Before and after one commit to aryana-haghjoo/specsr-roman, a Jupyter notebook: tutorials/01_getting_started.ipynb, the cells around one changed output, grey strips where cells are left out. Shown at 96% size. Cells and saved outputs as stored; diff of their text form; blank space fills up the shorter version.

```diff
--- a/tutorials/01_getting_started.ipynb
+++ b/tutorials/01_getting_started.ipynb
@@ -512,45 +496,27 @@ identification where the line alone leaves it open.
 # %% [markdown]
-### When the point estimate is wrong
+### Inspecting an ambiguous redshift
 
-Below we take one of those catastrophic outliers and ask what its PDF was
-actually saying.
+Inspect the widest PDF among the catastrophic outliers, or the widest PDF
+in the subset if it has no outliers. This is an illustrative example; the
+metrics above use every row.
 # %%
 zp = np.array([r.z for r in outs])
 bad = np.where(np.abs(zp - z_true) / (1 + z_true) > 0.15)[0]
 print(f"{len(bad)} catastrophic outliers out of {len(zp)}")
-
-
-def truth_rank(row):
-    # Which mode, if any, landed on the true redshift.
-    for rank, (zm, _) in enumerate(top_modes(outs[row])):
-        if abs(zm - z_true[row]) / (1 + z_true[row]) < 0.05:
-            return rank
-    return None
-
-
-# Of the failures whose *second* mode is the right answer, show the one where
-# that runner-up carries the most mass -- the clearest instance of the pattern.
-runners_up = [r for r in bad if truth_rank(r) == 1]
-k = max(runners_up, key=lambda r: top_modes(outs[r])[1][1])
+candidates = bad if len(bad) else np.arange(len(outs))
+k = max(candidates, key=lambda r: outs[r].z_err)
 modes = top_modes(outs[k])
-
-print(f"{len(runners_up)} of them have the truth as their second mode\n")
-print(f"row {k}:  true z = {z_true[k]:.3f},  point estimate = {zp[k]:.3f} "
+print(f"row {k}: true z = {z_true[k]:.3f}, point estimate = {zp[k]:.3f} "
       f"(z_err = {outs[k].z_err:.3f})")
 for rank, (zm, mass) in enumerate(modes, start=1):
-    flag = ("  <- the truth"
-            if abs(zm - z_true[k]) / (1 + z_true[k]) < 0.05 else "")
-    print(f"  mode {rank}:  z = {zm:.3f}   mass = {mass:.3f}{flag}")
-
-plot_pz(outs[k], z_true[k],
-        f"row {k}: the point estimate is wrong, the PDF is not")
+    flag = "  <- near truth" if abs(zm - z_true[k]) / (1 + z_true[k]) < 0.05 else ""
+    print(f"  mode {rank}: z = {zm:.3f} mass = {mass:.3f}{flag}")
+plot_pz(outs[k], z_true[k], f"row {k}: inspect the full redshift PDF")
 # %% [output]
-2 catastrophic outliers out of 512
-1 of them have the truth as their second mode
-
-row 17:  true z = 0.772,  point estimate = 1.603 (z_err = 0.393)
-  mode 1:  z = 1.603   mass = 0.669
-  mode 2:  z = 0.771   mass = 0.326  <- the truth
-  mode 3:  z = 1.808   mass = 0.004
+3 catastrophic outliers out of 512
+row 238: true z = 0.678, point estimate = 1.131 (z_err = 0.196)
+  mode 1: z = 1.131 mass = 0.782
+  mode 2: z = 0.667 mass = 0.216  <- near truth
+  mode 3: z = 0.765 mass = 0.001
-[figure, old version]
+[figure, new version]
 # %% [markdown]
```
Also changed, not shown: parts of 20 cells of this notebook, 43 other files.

__________________________________________________

▶ **What to do**:
Copy out the material above in its entirety. Every detail must match.

▶ **Output for this task**:
Before and after one commit to aryana-haghjoo/specsr-roman, a Jupyter notebook: tutorials/01_getting_started.ipynb, the cells around one changed output, grey strips where cells are left out. Shown at 96% size. Cells and saved outputs as stored; diff of their text form; blank space fills up the shorter version.

```diff
--- a/tutorials/01_getting_started.ipynb
+++ b/tutorials/01_getting_started.ipynb
@@ -512,45 +496,27 @@ identification where the line alone leaves it open.
 # %% [markdown]
-### When the point estimate is wrong
+### Inspecting an ambiguous redshift
 
-Below we take one of those catastrophic outliers and ask what its PDF was
-actually saying.
+Inspect the widest PDF among the catastrophic outliers, or the widest PDF
+in the subset if it has no outliers. This is an illustrative example; the
+metrics above use every row.
 # %%
 zp = np.array([r.z for r in outs])
 bad = np.where(np.abs(zp - z_true) / (1 + z_true) > 0.15)[0]
 print(f"{len(bad)} catastrophic outliers out of {len(zp)}")
-
-
-def truth_rank(row):
-    # Which mode, if any, landed on the true redshift.
-    for rank, (zm, _) in enumerate(top_modes(outs[row])):
-        if abs(zm - z_true[row]) / (1 + z_true[row]) < 0.05:
-            return rank
-    return None
-
-
-# Of the failures whose *second* mode is the right answer, show the one where
-# that runner-up carries the most mass -- the clearest instance of the pattern.
-runners_up = [r for r in bad if truth_rank(r) == 1]
-k = max(runners_up, key=lambda r: top_modes(outs[r])[1][1])
+candidates = bad if len(bad) else np.arange(len(outs))
+k = max(candidates, key=lambda r: outs[r].z_err)
 modes = top_modes(outs[k])
-
-print(f"{len(runners_up)} of them have the truth as their second mode\n")
-print(f"row {k}:  true z = {z_true[k]:.3f},  point estimate = {zp[k]:.3f} "
+print(f"row {k}: true z = {z_true[k]:.3f}, point estimate = {zp[k]:.3f} "
       f"(z_err = {outs[k].z_err:.3f})")
 for rank, (zm, mass) in enumerate(modes, start=1):
-    flag = ("  <- the truth"
-            if abs(zm - z_true[k]) / (1 + z_true[k]) < 0.05 else "")
-    print(f"  mode {rank}:  z = {zm:.3f}   mass = {mass:.3f}{flag}")
-
-plot_pz(outs[k], z_true[k],
-        f"row {k}: the point estimate is wrong, the PDF is not")
+    flag = "  <- near truth" if abs(zm - z_true[k]) / (1 + z_true[k]) < 0.05 else ""
+    print(f"  mode {rank}: z = {zm:.3f} mass = {mass:.3f}{flag}")
+plot_pz(outs[k], z_true[k], f"row {k}: inspect the full redshift PDF")
 # %% [output]
-2 catastrophic outliers out of 512
-1 of them have the truth as their second mode
-
-row 17:  true z = 0.772,  point estimate = 1.603 (z_err = 0.393)
-  mode 1:  z = 1.603   mass = 0.669
-  mode 2:  z = 0.771   mass = 0.326  <- the truth
-  mode 3:  z = 1.808   mass = 0.004
+3 catastrophic outliers out of 512
+row 238: true z = 0.678, point estimate = 1.131 (z_err = 0.196)
+  mode 1: z = 1.131 mass = 0.782
+  mode 2: z = 0.667 mass = 0.216  <- near truth
+  mode 3: z = 0.765 mass = 0.001
-[figure, old version]
+[figure, new version]
 # %% [markdown]
```
Also changed, not shown: parts of 20 cells of this notebook, 43 other files.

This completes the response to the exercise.